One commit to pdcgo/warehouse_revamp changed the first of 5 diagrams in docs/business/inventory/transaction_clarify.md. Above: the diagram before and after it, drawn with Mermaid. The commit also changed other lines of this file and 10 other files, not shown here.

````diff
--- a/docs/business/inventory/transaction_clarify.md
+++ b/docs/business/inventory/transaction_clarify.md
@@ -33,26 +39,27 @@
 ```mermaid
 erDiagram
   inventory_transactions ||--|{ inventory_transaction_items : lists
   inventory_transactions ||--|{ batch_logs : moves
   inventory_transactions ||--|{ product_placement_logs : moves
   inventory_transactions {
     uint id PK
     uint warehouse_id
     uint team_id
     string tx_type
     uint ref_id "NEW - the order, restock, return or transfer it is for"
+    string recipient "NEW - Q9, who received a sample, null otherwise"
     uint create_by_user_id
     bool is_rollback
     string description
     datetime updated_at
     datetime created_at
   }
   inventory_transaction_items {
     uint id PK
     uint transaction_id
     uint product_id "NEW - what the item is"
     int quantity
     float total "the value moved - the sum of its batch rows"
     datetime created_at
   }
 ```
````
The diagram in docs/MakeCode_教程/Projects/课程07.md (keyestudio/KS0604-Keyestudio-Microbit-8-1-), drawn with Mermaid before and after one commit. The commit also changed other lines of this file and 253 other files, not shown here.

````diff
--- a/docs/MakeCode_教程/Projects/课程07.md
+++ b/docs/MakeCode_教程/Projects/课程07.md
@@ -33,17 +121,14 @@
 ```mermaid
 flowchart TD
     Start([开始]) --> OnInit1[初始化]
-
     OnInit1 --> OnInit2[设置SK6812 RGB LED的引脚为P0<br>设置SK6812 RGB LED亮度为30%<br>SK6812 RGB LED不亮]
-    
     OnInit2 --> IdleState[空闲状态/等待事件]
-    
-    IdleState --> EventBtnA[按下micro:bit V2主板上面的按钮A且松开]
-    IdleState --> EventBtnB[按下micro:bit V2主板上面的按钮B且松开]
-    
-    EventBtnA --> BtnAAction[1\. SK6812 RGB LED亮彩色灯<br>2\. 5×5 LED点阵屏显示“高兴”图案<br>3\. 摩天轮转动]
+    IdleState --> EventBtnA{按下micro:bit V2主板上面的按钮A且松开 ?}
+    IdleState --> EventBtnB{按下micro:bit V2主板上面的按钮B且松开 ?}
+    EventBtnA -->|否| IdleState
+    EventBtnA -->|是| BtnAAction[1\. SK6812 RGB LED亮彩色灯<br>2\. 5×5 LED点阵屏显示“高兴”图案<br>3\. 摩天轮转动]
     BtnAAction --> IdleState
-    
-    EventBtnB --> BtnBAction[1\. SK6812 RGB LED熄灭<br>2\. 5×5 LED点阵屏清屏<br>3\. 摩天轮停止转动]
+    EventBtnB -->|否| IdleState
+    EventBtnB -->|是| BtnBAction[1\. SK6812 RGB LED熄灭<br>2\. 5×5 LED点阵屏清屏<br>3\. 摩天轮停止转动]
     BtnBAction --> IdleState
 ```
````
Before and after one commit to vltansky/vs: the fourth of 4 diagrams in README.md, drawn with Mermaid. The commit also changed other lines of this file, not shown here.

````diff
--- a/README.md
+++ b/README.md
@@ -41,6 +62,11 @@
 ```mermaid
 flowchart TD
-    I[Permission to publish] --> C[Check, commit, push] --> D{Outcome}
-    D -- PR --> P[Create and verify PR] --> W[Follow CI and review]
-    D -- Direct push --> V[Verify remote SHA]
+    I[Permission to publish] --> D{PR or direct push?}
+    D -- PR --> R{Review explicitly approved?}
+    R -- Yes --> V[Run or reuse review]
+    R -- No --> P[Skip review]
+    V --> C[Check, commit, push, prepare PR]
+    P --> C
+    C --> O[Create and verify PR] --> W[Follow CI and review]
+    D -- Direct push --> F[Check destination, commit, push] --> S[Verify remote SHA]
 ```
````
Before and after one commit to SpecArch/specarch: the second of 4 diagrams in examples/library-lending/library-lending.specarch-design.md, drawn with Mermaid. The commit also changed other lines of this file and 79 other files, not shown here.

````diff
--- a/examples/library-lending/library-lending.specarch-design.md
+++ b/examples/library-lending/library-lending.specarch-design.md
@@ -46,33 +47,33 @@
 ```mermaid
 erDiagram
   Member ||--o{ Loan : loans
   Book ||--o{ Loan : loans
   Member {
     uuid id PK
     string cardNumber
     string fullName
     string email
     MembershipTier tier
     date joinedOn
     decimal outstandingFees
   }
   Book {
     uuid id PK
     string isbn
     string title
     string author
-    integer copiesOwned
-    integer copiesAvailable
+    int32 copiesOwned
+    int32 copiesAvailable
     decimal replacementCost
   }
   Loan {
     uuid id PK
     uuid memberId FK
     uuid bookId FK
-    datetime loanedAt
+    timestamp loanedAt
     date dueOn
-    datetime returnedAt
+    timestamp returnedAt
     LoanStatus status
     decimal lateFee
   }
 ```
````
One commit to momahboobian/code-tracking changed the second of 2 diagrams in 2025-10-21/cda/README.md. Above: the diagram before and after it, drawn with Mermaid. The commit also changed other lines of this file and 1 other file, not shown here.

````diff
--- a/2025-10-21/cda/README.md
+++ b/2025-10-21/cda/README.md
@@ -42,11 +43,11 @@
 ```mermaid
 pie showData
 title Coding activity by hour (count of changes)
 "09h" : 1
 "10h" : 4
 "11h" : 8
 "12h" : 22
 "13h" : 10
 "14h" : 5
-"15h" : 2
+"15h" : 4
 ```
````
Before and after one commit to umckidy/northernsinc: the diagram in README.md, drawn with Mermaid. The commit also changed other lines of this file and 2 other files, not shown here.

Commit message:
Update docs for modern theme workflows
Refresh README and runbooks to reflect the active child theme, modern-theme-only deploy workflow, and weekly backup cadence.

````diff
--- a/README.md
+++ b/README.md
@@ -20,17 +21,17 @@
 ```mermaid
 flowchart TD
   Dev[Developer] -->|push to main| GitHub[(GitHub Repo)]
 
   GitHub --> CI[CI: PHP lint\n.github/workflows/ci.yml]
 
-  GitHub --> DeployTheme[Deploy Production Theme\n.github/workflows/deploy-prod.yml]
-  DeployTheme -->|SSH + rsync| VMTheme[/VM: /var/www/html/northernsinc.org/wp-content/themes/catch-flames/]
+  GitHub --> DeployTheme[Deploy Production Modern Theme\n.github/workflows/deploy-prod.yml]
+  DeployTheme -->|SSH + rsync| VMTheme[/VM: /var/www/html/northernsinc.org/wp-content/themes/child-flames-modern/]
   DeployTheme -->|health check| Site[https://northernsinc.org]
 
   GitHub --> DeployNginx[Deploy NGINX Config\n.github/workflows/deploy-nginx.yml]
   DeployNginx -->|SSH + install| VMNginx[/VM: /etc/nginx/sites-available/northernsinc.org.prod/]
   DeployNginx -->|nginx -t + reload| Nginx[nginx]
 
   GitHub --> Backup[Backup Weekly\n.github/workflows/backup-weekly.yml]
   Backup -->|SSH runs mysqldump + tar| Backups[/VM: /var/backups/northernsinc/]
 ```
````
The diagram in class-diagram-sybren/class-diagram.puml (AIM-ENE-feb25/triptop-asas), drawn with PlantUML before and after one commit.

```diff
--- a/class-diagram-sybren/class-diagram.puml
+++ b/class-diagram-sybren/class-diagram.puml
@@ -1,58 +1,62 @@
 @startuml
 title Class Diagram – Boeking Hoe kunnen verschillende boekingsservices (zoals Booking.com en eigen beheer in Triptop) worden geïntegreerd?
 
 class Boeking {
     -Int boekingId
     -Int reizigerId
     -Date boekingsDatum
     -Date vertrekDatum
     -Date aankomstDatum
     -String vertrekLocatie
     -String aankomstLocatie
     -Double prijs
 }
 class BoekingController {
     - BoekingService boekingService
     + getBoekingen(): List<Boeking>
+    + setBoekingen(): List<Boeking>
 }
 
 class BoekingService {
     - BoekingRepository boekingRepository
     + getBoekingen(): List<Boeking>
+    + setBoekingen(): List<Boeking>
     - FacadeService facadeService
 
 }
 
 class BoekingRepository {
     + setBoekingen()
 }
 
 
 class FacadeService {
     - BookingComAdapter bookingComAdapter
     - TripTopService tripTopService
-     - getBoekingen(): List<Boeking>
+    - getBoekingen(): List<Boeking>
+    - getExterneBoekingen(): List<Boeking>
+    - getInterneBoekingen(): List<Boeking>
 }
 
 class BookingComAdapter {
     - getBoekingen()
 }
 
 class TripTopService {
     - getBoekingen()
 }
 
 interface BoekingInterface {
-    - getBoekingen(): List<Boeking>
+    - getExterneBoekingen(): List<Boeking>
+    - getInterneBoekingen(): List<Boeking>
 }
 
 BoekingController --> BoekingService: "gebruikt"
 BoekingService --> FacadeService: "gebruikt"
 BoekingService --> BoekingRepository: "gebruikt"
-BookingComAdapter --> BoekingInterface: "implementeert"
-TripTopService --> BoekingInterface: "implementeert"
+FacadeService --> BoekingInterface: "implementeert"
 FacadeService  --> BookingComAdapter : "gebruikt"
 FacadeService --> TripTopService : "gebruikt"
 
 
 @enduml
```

• [ACTIVITY]
Please work out how many lines of the records contain "uint" and give only that number.

• [ANSWER AREA]
8